» Record set
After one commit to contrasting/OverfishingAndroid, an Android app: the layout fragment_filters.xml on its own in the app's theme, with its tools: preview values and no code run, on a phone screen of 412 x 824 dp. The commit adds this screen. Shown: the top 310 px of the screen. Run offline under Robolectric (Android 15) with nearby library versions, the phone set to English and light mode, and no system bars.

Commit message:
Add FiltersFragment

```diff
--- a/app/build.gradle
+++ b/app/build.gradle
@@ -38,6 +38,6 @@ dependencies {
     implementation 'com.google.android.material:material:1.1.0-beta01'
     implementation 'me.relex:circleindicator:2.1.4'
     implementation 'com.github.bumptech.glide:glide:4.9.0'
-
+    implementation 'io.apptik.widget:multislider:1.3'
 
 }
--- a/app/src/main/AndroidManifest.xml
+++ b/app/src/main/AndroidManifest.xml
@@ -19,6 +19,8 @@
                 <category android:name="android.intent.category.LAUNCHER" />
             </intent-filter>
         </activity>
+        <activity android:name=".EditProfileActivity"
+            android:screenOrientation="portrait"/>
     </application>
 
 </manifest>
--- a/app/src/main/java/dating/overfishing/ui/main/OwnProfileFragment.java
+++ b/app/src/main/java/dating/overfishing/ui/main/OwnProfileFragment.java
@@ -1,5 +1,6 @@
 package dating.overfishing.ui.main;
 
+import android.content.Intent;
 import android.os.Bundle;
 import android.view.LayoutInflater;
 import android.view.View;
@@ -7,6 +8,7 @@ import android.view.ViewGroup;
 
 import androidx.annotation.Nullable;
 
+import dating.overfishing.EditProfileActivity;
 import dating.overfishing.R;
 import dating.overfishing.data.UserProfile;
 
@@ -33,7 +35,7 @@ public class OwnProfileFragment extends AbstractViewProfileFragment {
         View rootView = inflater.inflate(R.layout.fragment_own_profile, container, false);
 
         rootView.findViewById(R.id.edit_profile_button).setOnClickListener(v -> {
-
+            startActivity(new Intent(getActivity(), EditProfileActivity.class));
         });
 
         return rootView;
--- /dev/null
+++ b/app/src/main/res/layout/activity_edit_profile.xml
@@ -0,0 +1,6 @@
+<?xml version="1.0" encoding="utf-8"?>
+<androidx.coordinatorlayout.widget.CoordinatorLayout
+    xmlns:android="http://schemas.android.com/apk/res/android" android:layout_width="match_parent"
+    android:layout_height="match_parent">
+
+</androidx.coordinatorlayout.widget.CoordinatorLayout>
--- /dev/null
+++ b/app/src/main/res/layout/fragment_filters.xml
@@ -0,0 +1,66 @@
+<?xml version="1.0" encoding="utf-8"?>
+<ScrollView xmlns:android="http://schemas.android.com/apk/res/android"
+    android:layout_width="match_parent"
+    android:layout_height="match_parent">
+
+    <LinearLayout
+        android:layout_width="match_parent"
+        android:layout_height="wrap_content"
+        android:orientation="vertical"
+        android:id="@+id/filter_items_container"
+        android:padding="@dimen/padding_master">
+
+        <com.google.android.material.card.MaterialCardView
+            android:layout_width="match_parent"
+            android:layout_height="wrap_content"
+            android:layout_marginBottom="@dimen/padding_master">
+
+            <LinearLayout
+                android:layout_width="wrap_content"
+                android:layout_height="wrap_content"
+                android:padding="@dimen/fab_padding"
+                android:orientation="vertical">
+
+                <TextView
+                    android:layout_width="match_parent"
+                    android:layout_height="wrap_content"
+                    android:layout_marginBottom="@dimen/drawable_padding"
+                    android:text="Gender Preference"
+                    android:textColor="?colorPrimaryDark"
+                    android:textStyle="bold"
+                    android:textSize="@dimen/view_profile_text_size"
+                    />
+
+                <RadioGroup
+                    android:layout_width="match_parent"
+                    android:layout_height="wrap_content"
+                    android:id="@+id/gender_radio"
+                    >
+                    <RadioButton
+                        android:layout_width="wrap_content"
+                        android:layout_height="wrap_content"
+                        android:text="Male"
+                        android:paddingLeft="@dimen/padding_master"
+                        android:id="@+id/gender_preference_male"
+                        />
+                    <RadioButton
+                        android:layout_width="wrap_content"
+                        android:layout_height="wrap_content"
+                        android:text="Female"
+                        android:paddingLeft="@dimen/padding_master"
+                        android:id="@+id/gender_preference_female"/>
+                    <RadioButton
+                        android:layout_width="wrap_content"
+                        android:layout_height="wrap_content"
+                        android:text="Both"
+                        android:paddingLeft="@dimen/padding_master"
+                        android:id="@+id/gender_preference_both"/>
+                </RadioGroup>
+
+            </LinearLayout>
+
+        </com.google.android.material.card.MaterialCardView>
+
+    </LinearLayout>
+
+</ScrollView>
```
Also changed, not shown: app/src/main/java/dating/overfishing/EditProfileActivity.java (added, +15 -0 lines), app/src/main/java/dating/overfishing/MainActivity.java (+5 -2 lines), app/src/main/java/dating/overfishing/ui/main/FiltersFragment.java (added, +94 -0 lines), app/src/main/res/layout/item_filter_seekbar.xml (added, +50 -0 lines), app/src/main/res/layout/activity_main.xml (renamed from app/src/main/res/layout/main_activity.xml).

» What to produce
Which lines of the entries above contain the string "LinearLayout"? Copy each one.

» Answer box
+    <LinearLayout
+            <LinearLayout
+            </LinearLayout>
+    </LinearLayout>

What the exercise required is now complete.